> **INSTRUCTIONS TO FOLLOW**:
Copy each line below that contains "core".

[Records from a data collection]

= = =

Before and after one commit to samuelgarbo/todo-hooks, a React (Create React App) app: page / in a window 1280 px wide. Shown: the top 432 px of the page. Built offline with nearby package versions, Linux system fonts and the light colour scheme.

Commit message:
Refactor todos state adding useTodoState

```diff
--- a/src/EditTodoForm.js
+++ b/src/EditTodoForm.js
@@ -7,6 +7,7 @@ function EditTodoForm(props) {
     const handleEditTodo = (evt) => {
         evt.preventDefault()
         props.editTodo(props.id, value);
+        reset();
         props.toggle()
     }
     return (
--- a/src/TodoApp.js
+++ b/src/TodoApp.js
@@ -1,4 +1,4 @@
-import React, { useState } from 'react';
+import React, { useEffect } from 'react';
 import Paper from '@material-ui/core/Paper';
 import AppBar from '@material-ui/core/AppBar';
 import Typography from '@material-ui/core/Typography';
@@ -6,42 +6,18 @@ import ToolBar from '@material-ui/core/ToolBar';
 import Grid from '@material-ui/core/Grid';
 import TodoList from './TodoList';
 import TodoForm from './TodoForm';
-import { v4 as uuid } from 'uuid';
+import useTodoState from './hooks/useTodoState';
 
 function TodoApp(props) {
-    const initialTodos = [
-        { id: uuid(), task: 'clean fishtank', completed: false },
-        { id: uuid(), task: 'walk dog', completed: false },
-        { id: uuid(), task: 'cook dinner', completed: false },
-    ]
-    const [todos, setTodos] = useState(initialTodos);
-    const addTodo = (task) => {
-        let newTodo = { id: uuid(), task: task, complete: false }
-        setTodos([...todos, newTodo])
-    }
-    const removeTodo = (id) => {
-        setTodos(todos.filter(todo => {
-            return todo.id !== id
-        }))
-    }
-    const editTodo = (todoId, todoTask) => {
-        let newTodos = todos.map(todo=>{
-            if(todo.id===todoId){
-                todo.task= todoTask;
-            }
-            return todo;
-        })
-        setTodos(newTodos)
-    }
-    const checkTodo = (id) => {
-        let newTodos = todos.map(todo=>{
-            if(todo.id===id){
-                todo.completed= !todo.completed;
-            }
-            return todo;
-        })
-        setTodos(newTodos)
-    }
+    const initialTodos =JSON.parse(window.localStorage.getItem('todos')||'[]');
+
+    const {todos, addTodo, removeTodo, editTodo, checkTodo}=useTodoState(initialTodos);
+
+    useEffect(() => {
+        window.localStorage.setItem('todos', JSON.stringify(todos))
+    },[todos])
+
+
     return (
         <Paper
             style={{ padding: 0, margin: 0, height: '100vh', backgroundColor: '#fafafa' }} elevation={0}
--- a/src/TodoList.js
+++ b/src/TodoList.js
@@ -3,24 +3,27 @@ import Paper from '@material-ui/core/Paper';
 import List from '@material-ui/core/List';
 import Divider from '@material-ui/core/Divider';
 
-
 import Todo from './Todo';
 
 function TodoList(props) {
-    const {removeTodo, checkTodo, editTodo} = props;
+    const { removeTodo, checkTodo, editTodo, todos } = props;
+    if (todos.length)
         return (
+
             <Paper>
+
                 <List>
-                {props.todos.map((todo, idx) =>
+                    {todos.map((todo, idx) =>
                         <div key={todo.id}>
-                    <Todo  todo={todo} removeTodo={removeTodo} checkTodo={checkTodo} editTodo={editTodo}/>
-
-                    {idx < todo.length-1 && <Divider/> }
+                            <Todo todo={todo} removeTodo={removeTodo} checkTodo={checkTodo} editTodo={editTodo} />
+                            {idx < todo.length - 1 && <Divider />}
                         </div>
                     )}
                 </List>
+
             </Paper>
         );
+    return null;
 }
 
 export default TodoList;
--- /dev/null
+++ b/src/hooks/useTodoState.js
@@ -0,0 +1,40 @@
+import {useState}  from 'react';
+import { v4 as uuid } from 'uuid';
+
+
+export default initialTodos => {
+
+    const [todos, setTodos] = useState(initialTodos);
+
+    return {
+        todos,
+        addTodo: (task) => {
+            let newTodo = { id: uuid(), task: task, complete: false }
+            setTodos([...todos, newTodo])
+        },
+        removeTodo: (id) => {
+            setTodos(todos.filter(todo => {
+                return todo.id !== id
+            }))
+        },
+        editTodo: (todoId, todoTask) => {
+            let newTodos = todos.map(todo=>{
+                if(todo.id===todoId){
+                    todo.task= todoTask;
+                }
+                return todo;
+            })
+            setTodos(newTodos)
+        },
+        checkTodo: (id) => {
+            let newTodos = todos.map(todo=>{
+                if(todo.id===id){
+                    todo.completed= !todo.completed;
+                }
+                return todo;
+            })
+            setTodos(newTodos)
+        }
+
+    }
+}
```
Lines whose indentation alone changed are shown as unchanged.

= = =

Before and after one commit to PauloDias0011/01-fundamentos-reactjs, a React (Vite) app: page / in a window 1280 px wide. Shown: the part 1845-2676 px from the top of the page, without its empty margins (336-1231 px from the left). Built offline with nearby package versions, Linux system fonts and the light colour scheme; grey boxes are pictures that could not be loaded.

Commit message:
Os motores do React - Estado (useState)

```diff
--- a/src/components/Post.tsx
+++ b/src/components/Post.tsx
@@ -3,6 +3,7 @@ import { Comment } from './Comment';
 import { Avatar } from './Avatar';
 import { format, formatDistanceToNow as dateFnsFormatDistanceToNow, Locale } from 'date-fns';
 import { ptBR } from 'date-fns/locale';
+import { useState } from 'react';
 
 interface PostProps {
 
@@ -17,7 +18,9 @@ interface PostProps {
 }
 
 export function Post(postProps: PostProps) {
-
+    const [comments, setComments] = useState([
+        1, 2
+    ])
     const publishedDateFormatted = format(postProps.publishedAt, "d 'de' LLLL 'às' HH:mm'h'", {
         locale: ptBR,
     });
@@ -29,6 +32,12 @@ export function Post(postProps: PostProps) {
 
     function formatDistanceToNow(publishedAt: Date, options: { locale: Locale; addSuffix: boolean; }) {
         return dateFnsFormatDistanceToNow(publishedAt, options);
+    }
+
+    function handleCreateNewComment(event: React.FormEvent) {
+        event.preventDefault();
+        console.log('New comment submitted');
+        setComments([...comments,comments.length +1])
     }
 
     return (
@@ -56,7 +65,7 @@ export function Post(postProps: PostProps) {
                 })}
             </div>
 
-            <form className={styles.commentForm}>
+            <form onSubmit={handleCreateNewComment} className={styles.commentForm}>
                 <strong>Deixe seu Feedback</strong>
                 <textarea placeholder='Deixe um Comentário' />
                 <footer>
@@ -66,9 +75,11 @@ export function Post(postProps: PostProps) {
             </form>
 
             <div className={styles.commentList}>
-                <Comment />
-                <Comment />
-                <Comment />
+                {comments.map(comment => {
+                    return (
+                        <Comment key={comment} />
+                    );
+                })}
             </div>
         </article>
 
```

= = =

> **THE ANSWER**:
 import Paper from '@material-ui/core/Paper';
 import AppBar from '@material-ui/core/AppBar';
 import Typography from '@material-ui/core/Typography';
@@ -6,42 +6,18 @@ import ToolBar from '@material-ui/core/ToolBar';
 import Grid from '@material-ui/core/Grid';
@@ -3,24 +3,27 @@ import Paper from '@material-ui/core/Paper';
 import List from '@material-ui/core/List';
 import Divider from '@material-ui/core/Divider';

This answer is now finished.